*PROBLEM TO WORK ON:*
A single number is required: the count of lines in the following entries that include the word "column".

*INFORMATION SHOWN:*
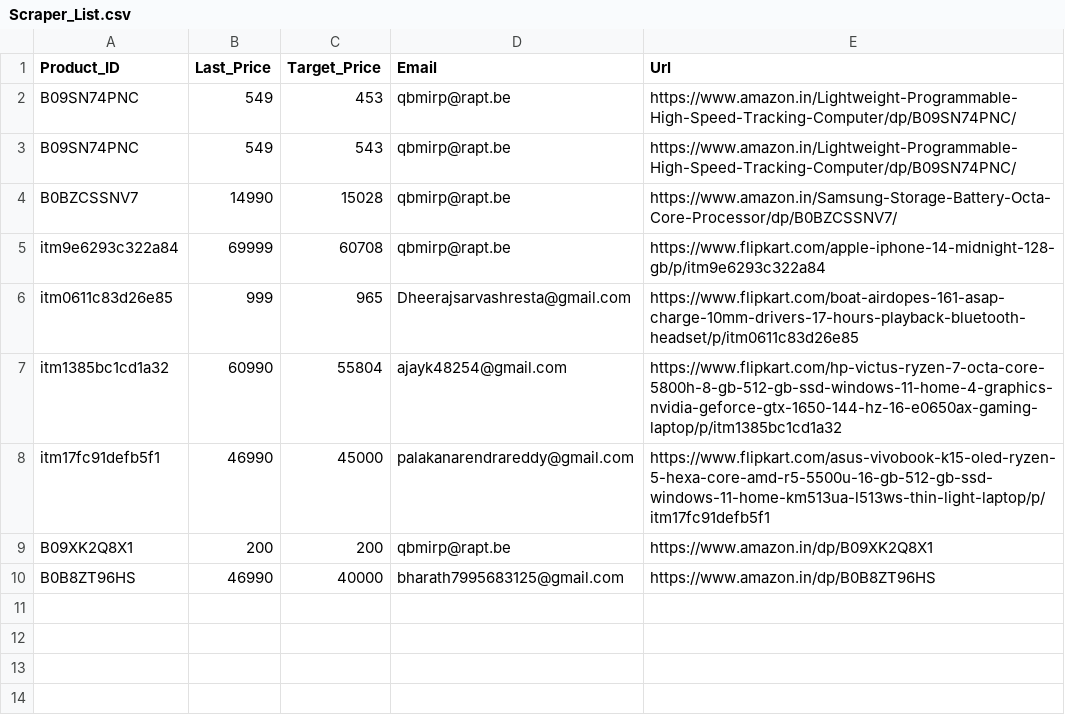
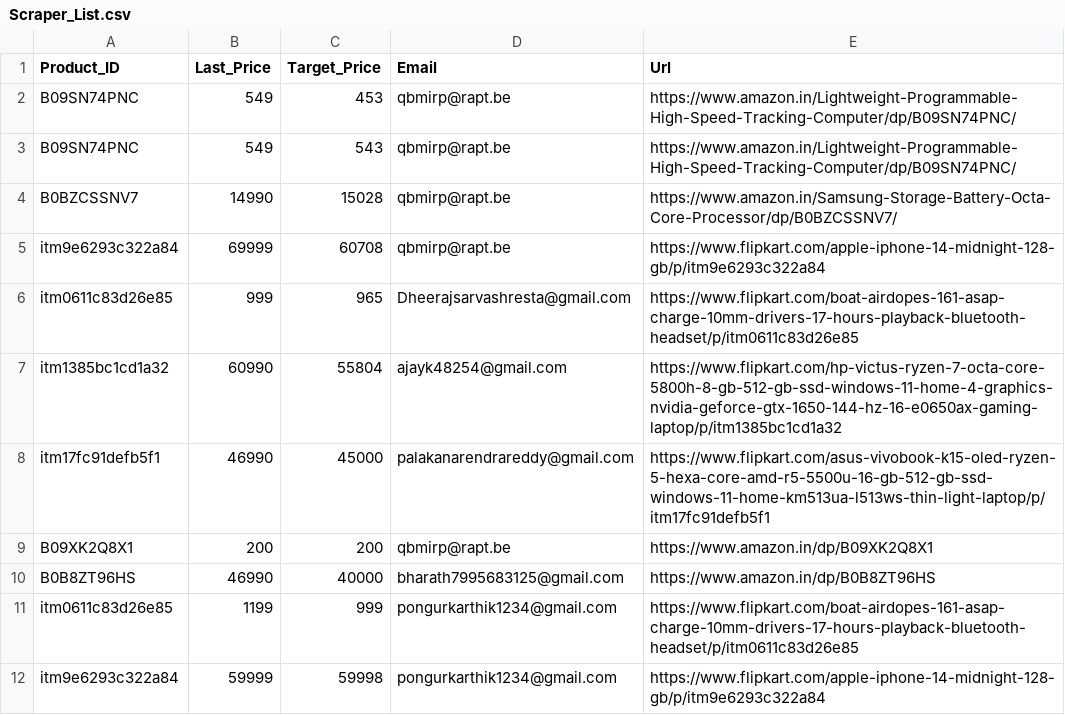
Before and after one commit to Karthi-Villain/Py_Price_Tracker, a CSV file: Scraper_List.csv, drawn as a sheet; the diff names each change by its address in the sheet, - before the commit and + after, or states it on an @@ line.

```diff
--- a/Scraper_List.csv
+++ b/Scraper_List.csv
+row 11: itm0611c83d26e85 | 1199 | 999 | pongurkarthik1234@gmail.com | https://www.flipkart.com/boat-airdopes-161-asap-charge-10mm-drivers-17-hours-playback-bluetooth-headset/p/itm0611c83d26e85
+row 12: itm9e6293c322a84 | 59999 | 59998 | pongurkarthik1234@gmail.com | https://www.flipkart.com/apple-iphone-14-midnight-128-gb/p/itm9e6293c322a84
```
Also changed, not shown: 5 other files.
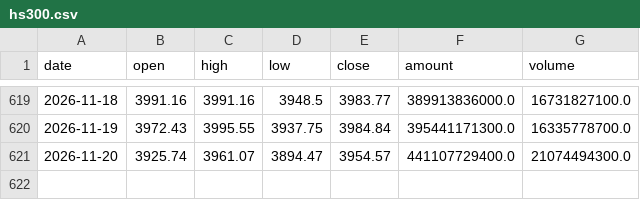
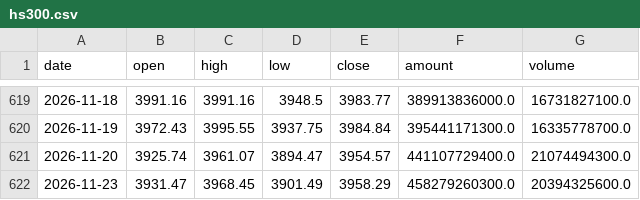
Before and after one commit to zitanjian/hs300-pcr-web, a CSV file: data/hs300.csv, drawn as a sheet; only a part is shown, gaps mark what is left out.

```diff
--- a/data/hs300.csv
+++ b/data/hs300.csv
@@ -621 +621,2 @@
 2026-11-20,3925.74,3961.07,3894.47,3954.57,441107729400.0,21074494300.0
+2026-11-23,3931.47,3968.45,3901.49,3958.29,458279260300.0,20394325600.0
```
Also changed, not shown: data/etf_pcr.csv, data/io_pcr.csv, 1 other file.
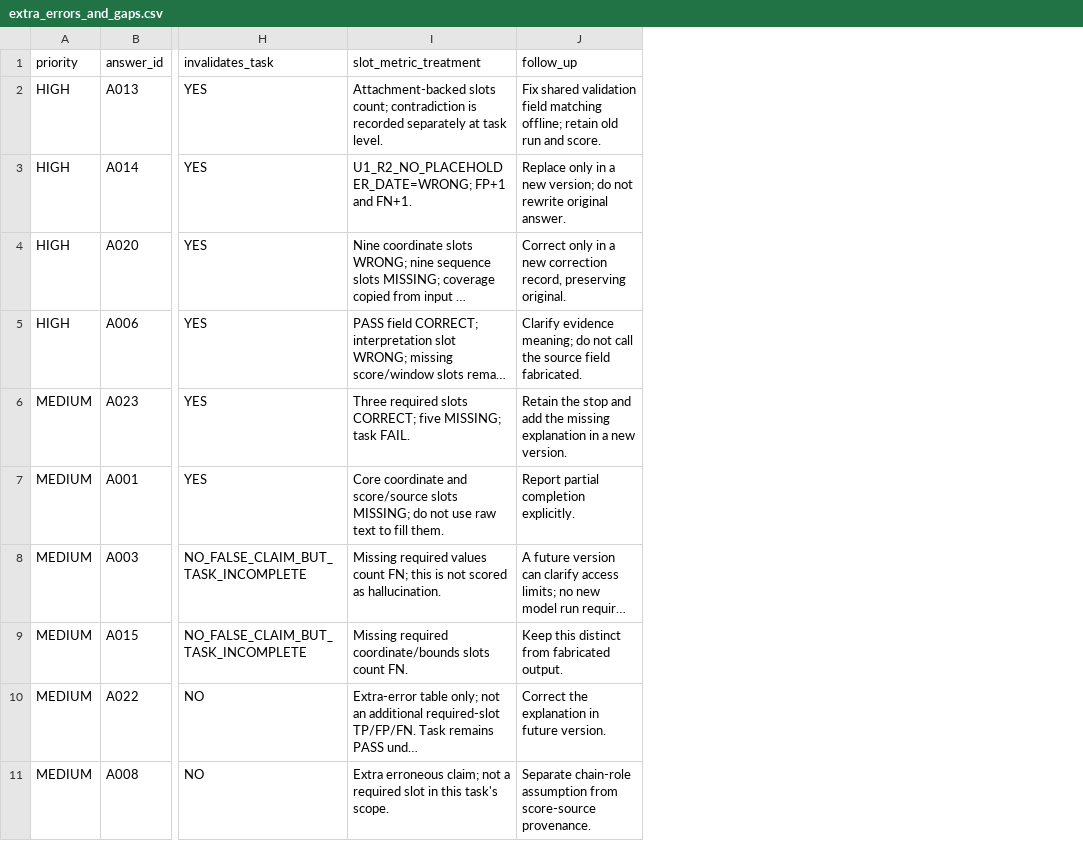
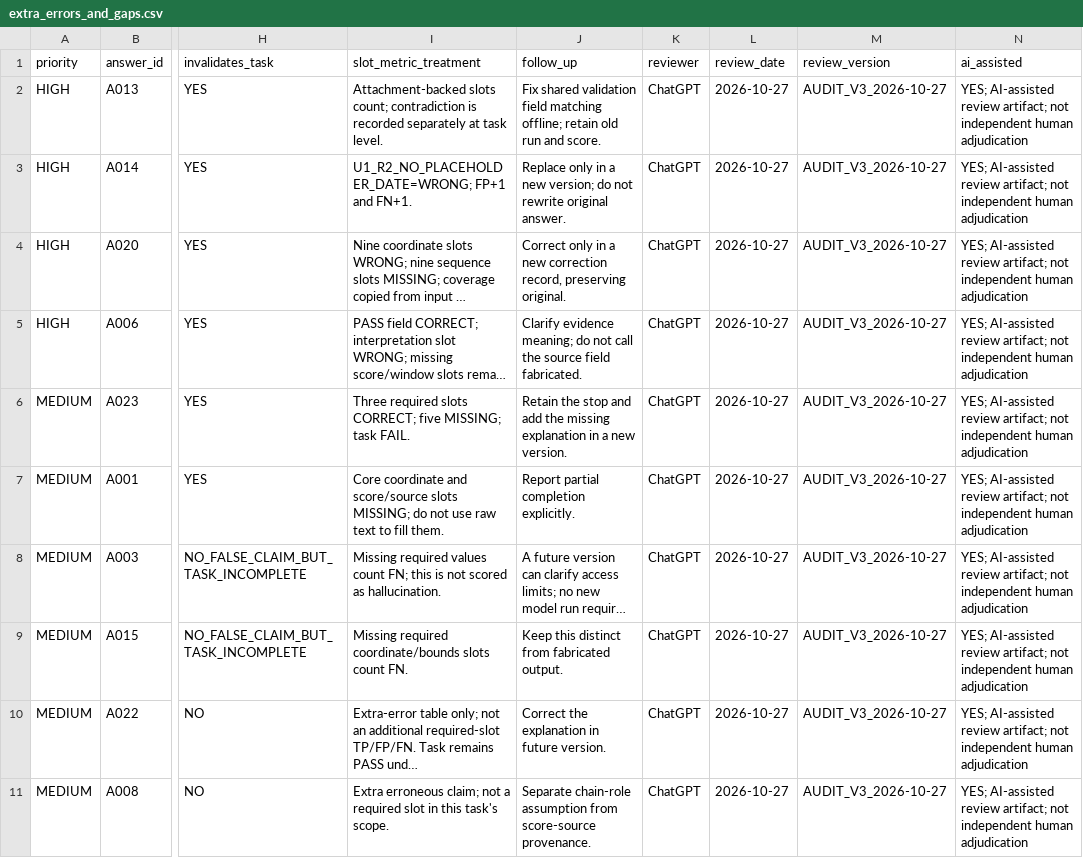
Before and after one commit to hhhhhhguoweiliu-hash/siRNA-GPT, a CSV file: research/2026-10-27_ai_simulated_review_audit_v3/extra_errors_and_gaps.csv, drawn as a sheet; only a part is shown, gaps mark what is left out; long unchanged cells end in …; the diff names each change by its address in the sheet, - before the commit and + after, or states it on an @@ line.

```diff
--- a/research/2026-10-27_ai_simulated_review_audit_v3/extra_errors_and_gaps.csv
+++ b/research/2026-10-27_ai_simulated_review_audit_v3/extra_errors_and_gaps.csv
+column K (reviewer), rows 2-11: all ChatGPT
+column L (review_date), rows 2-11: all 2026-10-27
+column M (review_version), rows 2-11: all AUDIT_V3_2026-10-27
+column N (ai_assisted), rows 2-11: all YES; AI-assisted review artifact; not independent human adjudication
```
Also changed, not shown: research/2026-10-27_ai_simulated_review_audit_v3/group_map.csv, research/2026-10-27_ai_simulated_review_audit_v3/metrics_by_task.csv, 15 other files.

*SOLVED PROBLEM:*
4